Bofill, J. A., Rust, O. A., Perry, K. G., Jr, Roberts, W. E., Martin, R. W., & Morrison, J. C. (1996). Forceps and vacuum delivery: a survey of North American residency programs.

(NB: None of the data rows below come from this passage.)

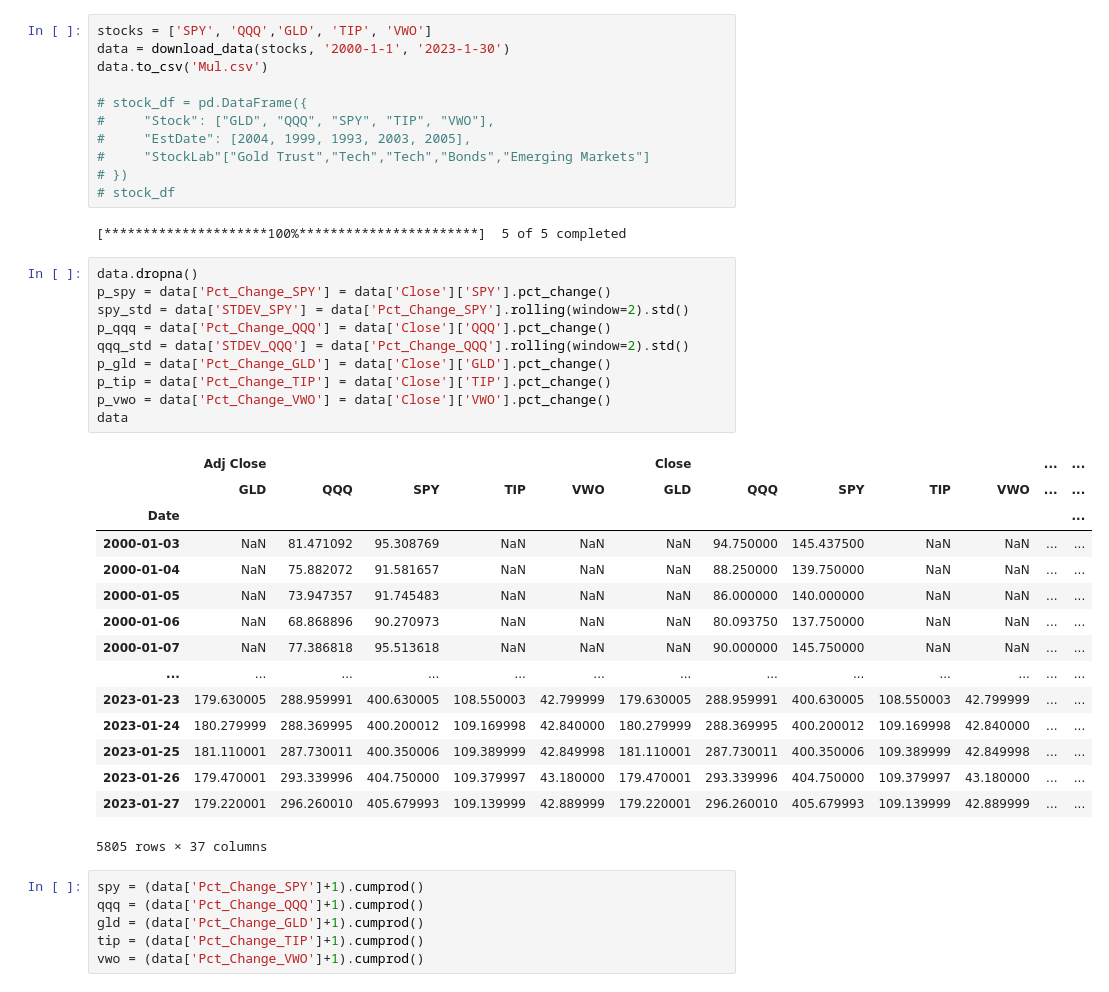
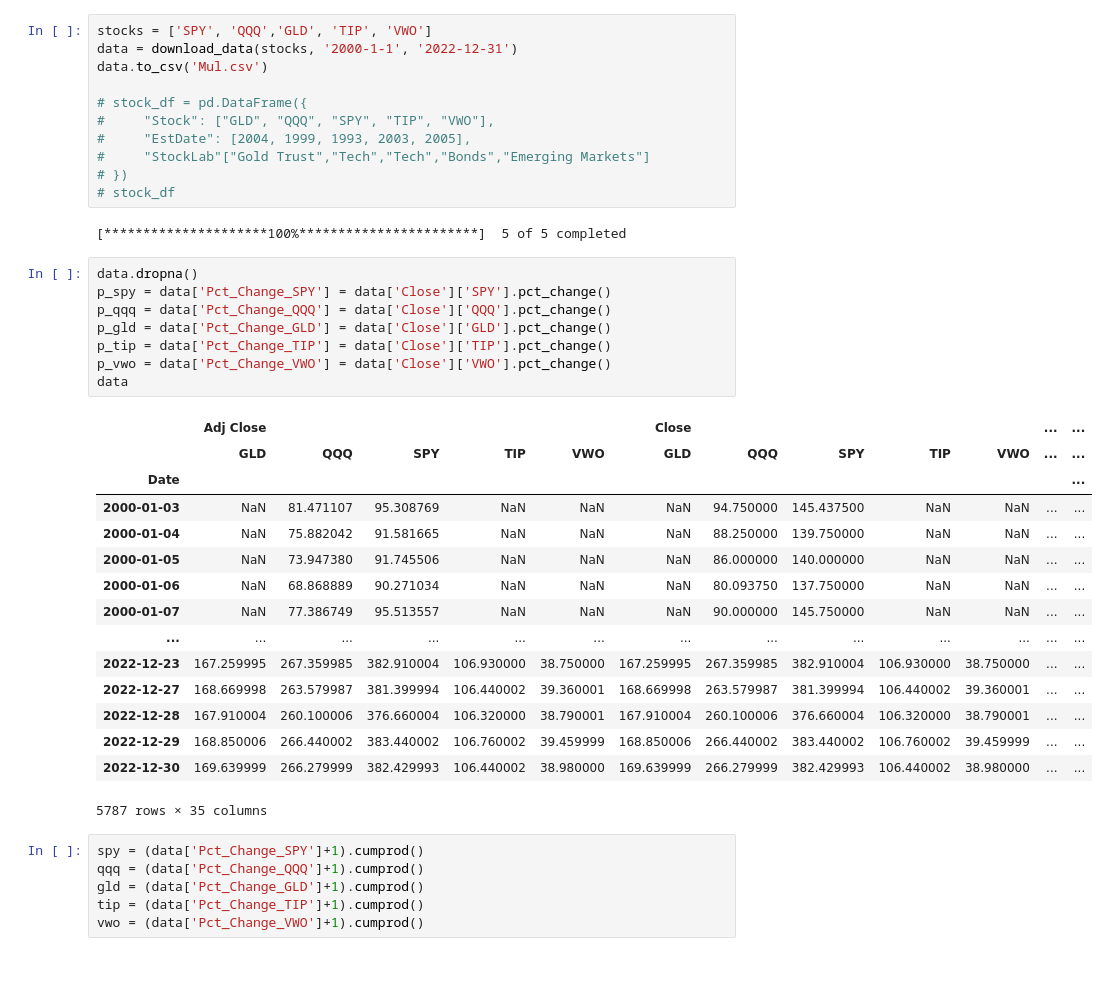
Before and after one commit to cyberkatie/ETF-Trading-Project, a Jupyter notebook: data.ipynb, the cells around one changed output. Drawn from its saved outputs; the diff is of its cells as text.

```diff
--- a/data.ipynb
+++ b/data.ipynb
@@ -13,7 +16,7 @@ def download_data(stock, start, end):
     return data
 # %%
 stocks = ['SPY', 'QQQ','GLD', 'TIP', 'VWO']
-data = download_data(stocks, '2000-1-1', '2023-1-30')
+data = download_data(stocks, '2000-1-1', '2022-12-31')
 data.to_csv('Mul.csv')
 
 # stock_df = pd.DataFrame({
@@ -27,29 +30,27 @@ data.to_csv('Mul.csv')
 # %%
 data.dropna()
 p_spy = data['Pct_Change_SPY'] = data['Close']['SPY'].pct_change()
-spy_std = data['STDEV_SPY'] = data['Pct_Change_SPY'].rolling(window=2).std()
 p_qqq = data['Pct_Change_QQQ'] = data['Close']['QQQ'].pct_change()
-qqq_std = data['STDEV_QQQ'] = data['Pct_Change_QQQ'].rolling(window=2).std()
 p_gld = data['Pct_Change_GLD'] = data['Close']['GLD'].pct_change()
 p_tip = data['Pct_Change_TIP'] = data['Close']['TIP'].pct_change()
 p_vwo = data['Pct_Change_VWO'] = data['Close']['VWO'].pct_change()
 data
 # %% [output]
 |  | Adj Close |  |  |  |  | Close |  |  |  |  | ... | ... |
 |  | GLD | QQQ | SPY | TIP | VWO | GLD | QQQ | SPY | TIP | VWO | ... | ... |
 | Date |  |  |  |  |  |  |  |  |  |  |  | ... |
-| 2000-01-03 | NaN | 81.471092 | 95.308769 | NaN | NaN | NaN | 94.750000 | 145.437500 | NaN | NaN | ... | ... |
-| 2000-01-04 | NaN | 75.882072 | 91.581657 | NaN | NaN | NaN | 88.250000 | 139.750000 | NaN | NaN | ... | ... |
-| 2000-01-05 | NaN | 73.947357 | 91.745483 | NaN | NaN | NaN | 86.000000 | 140.000000 | NaN | NaN | ... | ... |
-| 2000-01-06 | NaN | 68.868896 | 90.270973 | NaN | NaN | NaN | 80.093750 | 137.750000 | NaN | NaN | ... | ... |
-| 2000-01-07 | NaN | 77.386818 | 95.513618 | NaN | NaN | NaN | 90.000000 | 145.750000 | NaN | NaN | ... | ... |
+| 2000-01-03 | NaN | 81.471107 | 95.308769 | NaN | NaN | NaN | 94.750000 | 145.437500 | NaN | NaN | ... | ... |
+| 2000-01-04 | NaN | 75.882042 | 91.581665 | NaN | NaN | NaN | 88.250000 | 139.750000 | NaN | NaN | ... | ... |
+| 2000-01-05 | NaN | 73.947380 | 91.745506 | NaN | NaN | NaN | 86.000000 | 140.000000 | NaN | NaN | ... | ... |
+| 2000-01-06 | NaN | 68.868889 | 90.271034 | NaN | NaN | NaN | 80.093750 | 137.750000 | NaN | NaN | ... | ... |
+| 2000-01-07 | NaN | 77.386749 | 95.513557 | NaN | NaN | NaN | 90.000000 | 145.750000 | NaN | NaN | ... | ... |
 | ... | ... | ... | ... | ... | ... | ... | ... | ... | ... | ... | ... | ... |
-| 2023-01-23 | 179.630005 | 288.959991 | 400.630005 | 108.550003 | 42.799999 | 179.630005 | 288.959991 | 400.630005 | 108.550003 | 42.799999 | ... | ... |
-| 2023-01-24 | 180.279999 | 288.369995 | 400.200012 | 109.169998 | 42.840000 | 180.279999 | 288.369995 | 400.200012 | 109.169998 | 42.840000 | ... | ... |
-| 2023-01-25 | 181.110001 | 287.730011 | 400.350006 | 109.389999 | 42.849998 | 181.110001 | 287.730011 | 400.350006 | 109.389999 | 42.849998 | ... | ... |
-| 2023-01-26 | 179.470001 | 293.339996 | 404.750000 | 109.379997 | 43.180000 | 179.470001 | 293.339996 | 404.750000 | 109.379997 | 43.180000 | ... | ... |
-| 2023-01-27 | 179.220001 | 296.260010 | 405.679993 | 109.139999 | 42.889999 | 179.220001 | 296.260010 | 405.679993 | 109.139999 | 42.889999 | ... | ... |
+| 2022-12-23 | 167.259995 | 267.359985 | 382.910004 | 106.930000 | 38.750000 | 167.259995 | 267.359985 | 382.910004 | 106.930000 | 38.750000 | ... | ... |
+| 2022-12-27 | 168.669998 | 263.579987 | 381.399994 | 106.440002 | 39.360001 | 168.669998 | 263.579987 | 381.399994 | 106.440002 | 39.360001 | ... | ... |
+| 2022-12-28 | 167.910004 | 260.100006 | 376.660004 | 106.320000 | 38.790001 | 167.910004 | 260.100006 | 376.660004 | 106.320000 | 38.790001 | ... | ... |
+| 2022-12-29 | 168.850006 | 266.440002 | 383.440002 | 106.760002 | 39.459999 | 168.850006 | 266.440002 | 383.440002 | 106.760002 | 39.459999 | ... | ... |
+| 2022-12-30 | 169.639999 | 266.279999 | 382.429993 | 106.440002 | 38.980000 | 169.639999 | 266.279999 | 382.429993 | 106.440002 | 38.980000 | ... | ... |
-5805 rows × 37 columns
+5787 rows × 35 columns
 # %%
 spy = (data['Pct_Change_SPY']+1).cumprod()
 qqq = (data['Pct_Change_QQQ']+1).cumprod()
```
Also changed, not shown: parts of 12 cells of this notebook.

Obstetrics and gynecology, 88(4 Pt 1), 622–625. https://doi.org/10.1016/0029-7844(96)00208-6
Medicine and Health Sciences
Department of Obstetrics and Gynecology